- [Exercise aim]: Count the lines below that include "username". Only the number should be given.

Records drawn from a dataset:
►
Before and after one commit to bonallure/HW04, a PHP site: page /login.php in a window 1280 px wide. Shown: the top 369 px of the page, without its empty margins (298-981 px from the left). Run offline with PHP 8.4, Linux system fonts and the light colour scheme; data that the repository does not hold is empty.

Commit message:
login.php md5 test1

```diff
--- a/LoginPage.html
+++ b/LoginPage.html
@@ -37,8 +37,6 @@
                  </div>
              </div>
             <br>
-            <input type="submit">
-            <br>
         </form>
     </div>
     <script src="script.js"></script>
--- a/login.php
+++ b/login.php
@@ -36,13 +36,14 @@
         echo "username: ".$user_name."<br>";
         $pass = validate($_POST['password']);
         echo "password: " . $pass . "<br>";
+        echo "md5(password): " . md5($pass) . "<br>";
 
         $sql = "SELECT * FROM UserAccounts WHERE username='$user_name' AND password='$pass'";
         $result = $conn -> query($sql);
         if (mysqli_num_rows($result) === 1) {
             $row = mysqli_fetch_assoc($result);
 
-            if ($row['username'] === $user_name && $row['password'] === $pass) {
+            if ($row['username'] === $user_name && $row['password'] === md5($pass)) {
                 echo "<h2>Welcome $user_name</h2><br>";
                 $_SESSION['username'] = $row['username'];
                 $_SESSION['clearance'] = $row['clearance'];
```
◄
- [Response area]: 5